The real-life effects of mass surveillance by state and corporate actors are becoming difficult to ignore. ProPublica brought one to the surface this week, with a hard look at data collection on websites that sell abortion-inducing medications. Reporters found third-party trackers collecting users’ search history, location, device information and a unique browser number that can be tied to the individual. With no data privacy laws standing in their way (and HIPAA doesn’t apply here), all this data is funneled to companies that serve online ads, Google being the largest. Since Google knows a whole lot about most of us — thanks to Gmail, Google Maps and a half a dozen other services that you probably used today — the company is now (perhaps unwittingly) in possession of a lot of information about who’s getting or seeking an abortion. If you’re doing this in a state where abortion is now illegal, your data could be obtained with a subpoena and presented in court. How do you like your privacy now?

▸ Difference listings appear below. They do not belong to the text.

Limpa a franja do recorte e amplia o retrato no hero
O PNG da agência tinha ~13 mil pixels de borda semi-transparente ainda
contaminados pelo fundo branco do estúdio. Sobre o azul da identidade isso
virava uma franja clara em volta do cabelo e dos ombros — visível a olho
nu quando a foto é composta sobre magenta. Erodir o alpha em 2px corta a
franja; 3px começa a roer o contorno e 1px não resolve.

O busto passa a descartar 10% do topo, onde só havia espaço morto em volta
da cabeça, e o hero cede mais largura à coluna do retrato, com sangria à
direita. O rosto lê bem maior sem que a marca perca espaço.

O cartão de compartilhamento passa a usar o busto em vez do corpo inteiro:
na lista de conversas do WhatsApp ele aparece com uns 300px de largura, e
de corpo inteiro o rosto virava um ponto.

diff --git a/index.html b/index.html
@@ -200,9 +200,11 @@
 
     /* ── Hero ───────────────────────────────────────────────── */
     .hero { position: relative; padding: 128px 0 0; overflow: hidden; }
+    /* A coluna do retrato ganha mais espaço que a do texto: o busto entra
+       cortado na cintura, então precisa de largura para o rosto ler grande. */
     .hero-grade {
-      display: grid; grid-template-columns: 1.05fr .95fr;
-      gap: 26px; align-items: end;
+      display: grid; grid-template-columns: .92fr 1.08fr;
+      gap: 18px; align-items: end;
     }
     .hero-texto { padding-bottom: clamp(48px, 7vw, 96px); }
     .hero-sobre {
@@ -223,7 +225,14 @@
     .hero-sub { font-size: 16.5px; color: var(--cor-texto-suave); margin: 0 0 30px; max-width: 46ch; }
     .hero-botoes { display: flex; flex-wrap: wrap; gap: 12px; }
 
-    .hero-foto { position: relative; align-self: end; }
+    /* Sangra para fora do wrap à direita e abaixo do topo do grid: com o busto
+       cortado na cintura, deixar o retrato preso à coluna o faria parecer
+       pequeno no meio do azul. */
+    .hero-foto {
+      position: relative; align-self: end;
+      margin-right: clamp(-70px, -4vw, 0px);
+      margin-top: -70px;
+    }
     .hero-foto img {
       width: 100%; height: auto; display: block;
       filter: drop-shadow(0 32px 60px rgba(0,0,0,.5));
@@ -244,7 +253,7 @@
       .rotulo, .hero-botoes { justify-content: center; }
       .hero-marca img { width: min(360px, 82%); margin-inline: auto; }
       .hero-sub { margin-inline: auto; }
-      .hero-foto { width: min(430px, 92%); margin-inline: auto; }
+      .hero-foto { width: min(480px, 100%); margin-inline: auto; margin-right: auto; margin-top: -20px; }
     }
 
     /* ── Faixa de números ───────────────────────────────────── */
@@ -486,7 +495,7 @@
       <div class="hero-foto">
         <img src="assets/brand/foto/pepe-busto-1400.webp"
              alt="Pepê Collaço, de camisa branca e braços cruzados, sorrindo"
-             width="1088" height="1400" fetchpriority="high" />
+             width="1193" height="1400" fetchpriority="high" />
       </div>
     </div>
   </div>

Indian officials don’t want anyone to see a new BBC documentary about the 2002 riots in Gujarat. Invoking “emergency powers,” the government ordered YouTube to censor clips and Twitter to remove links to the film. My colleague Shougat Dasgupta wrote for Coda that the film “held Narendra Modi, then chief minister of Gujarat, ‘directly responsible’ for enabling three days of horrifying violence…[that] resulted in the deaths of a thousand people — nearly 800 of them Muslim.” The ban has only made people want to see the film more. University students have begun holding screenings in defiance of police and university authorities.

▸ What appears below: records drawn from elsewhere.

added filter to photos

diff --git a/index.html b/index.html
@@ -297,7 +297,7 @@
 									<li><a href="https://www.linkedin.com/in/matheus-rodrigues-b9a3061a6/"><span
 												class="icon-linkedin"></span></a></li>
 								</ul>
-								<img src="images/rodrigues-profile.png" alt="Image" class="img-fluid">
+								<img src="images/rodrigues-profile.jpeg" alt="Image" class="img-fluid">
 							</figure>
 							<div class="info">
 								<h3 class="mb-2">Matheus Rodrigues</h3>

And the U.K. Parliament might ban images of immigrants arriving on small boats that depict such scenes in a “positive light.” The ban could be tacked onto a bill that claims to be about online safety. Proponents say that this will help reduce “illegal immigration” and reference organized crime groups that have used social media to promote transiting by sea. If this absurdity should somehow become law, Big Tech companies like Meta and Google will have to fish out pictures and videos of these scenarios and remove them from their sites. How do you teach an AI to find this stuff? With underpaid human labor, of course. More on this below.

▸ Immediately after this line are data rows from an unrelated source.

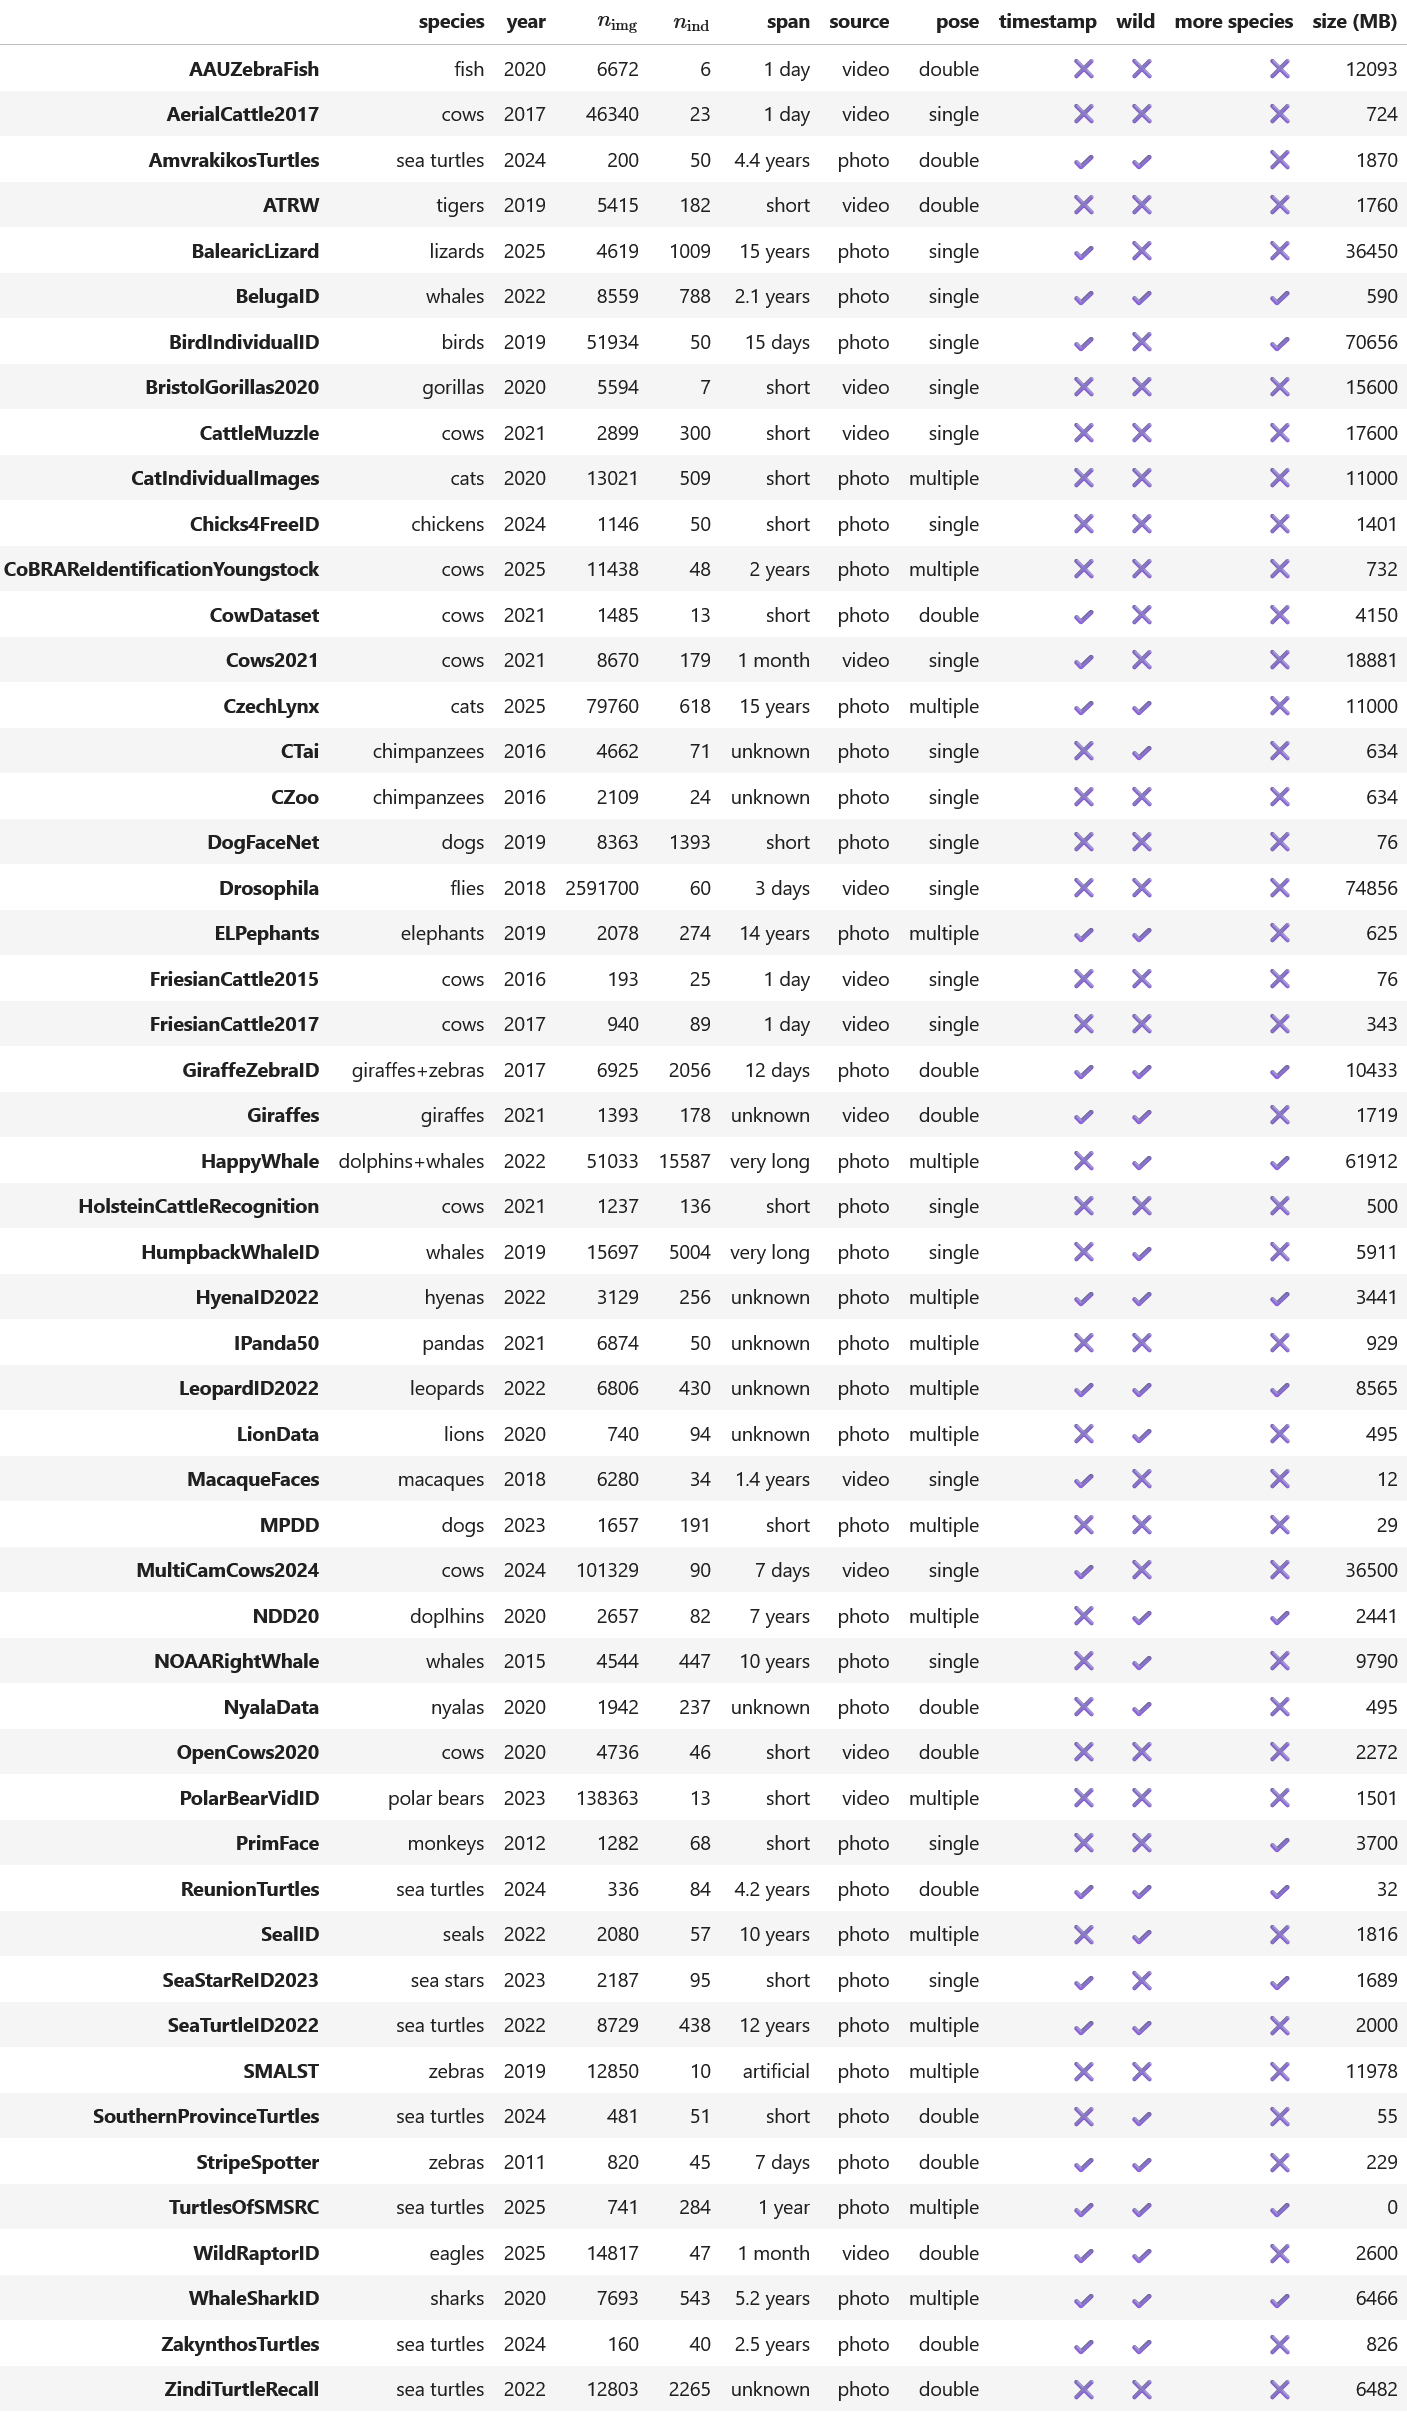
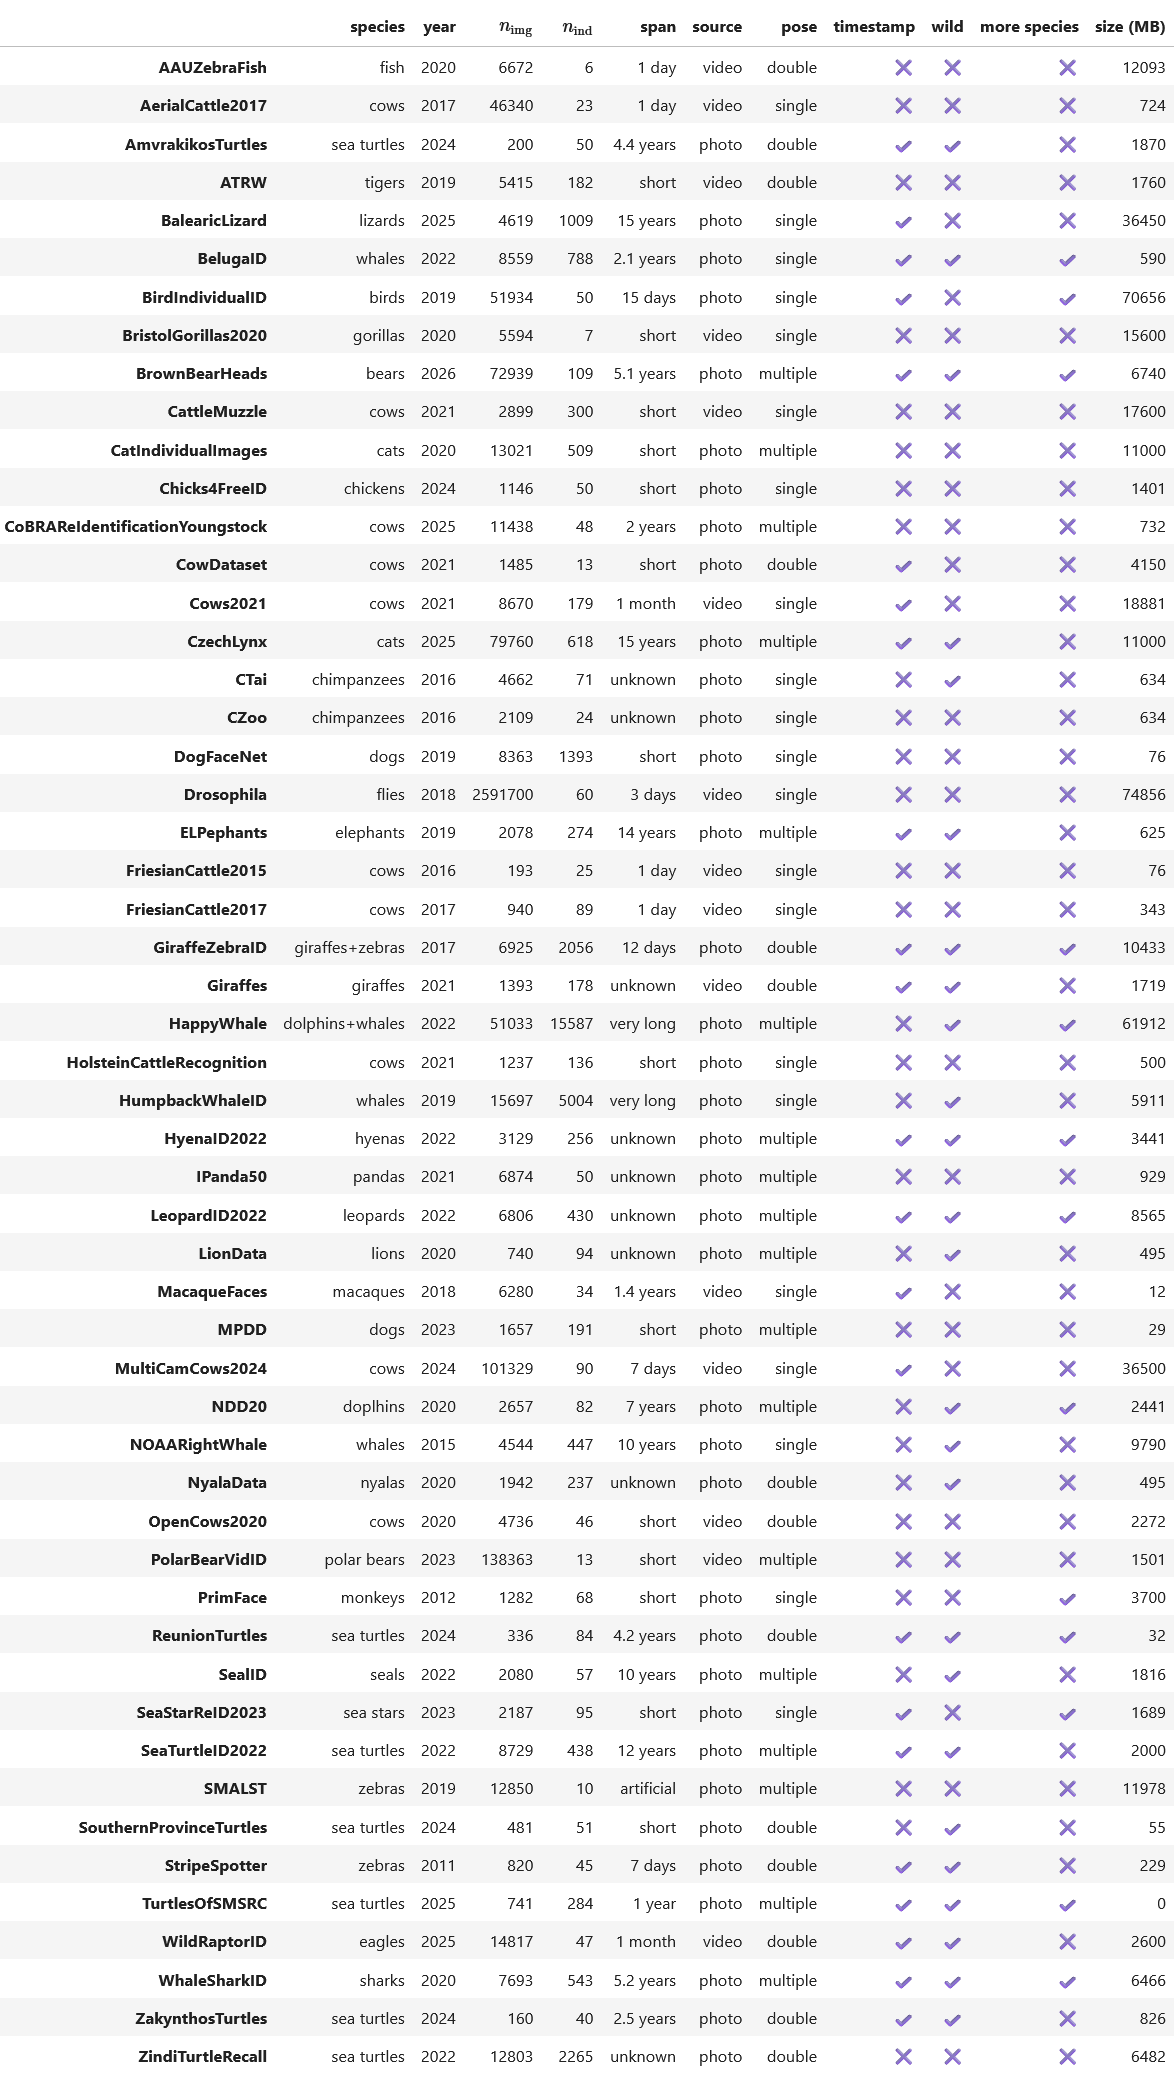
Updated readme

diff --git a/docs/index.md b/docs/index.md
@@ -2,7 +2,7 @@ This website contains the documentation for the [WildlifeDatasets](https://githu
 
 The aim of the project is to provide comprehensive overview of datasets for wildlife individual re-identification and an easy-to-use package for developers of machine learning methods. The core functionality includes:
 
-- overview of 52 publicly available wildlife re-identification datasets and 3 metadatasets.
+- overview of 53 publicly available wildlife re-identification datasets and 3 metadatasets.
 - utilities to mass download and convert them into a unified format and fix some wrong labels.
 - used for training our models [MegaDescriptor](./megadescriptor.md) and [WildFusion](./wildfusion.md).
 - synergy with [WildlifeTools](https://github.com/WildlifeDatasets/wildlife-tools) used for training ML models.

diff --git a/README.md b/README.md
@@ -35,7 +35,7 @@
 
 The aim of the project is to provide a comprehensive overview of datasets for wildlife individual re-identification and an easy-to-use package for developers of machine learning methods. The core functionality includes:
 
-- overview of 52 publicly available wildlife re-identification datasets and 3 metadatasets.
+- overview of 53 publicly available wildlife re-identification datasets and 3 metadatasets.
 - utilities to mass download and convert them into a unified format and fix some wrong labels.
 - used for training our models [MegaDescriptor](./megadescriptor.md) and [WildFusion](./wildfusion.md).
 - synergy with [WildlifeTools](https://github.com/WildlifeDatasets/wildlife-tools) used for training ML models.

Migrants preparing to cross the English channel are up against millions of dollars worth of security and surveillance infrastructure. Our team dug into this for Undercurrents, our new podcast with Audible.

Subscribe and give it a listen.


Last week, I noted that Chat GPT has some serious problems, but as one reader pointed out, I  offered no further details on it. So here’s a quick breakdown. Like most AI-driven tools, the chatbot was trained using data from the real world. This means it has just as much capacity to recite love sonnets as it does to spout violent or racist screeds. The Intercept’s Sam Biddle (no relation to me) caught the software engaging in racial profiling. Cybersecurity experts Bruce Schneier and Nathan Sanders wrote about its potential to affect lobbying or even election outcomes. And a number of people have observed that Chat GPT often says things that are simply not true.

It is worth taking a look under the hood here. In 2020, an earlier version of Chat GPT (known as GPT-3) was skewered by critics after it began rattling off racist epithets and threatening sexual violence with aplomb. So this time around, the company created a system for detecting hateful or harmful speech and taught the AI to filter it out.

This harm-detection system is not another robot. It’s drawn from an entire industry of people, typically contract workers, who review dozens, if not hundreds, of pieces of text, images or videos that either appear on social media platforms or are being used, in the case of OpenAI, to build a new technology. They are doing the dirty work of the internet, helping to rid it of racist diatribes, videos of beheadings, sexual abuse — even though some of this stuff still remains. They are seeing the worst of the worst. 

This industry provides an essential service. Nevertheless, the biggest of the Big Techs typically outsource it to third-party companies operating in countries where labor is relatively cheap, like India or the Philippines. Or Kenya. Just this week, TIME’s Billy Perrigo dropped a new investigation of Sama, a third-party company that was under contract with OpenAI (maker of Chat GPT) to do just this kind of work in Nairobi. Workers reported being paid between $1-2 per hour and having limited access to counseling — a serious problem in a job that asks you to trawl through the dregs of the internet.

But workers are beginning to take a stand and force companies to address some of these problems. Until recently, another major client of Sama’s was Facebook. But last fall, a former employee brought a landmark lawsuit against both companies in Kenya, claiming worker exploitation and illegal “union-busting” activities. Now Meta has ended its relationship with Sama and begun a contract with Majorel, a Luxembourg-based company with a similarly dubious track record. We’ll see where it lands and whether all this might help people see that tech isn’t so magical after all — it’s the result of people, in lots of places, working really hard. But only some of them profit from it.


  • The Indian government has blocked tens of thousands of websites, apps and social media posts since 2015. Check out the New Delhi-based Software Freedom Law Centre’s important new report on these figures.
  • The Border Chronicle has an excellent deep dive on technical surveillance along the U.S.-Mexico border that starts with a robotic dog and continues with some dirt on the multinational IT services company Accenture. 
  • Mobile phones are technically forbidden in U.S. prisons, but people are using them anyway to tell stories about their lives and the conditions on the inside. The Marshall Project has the goods.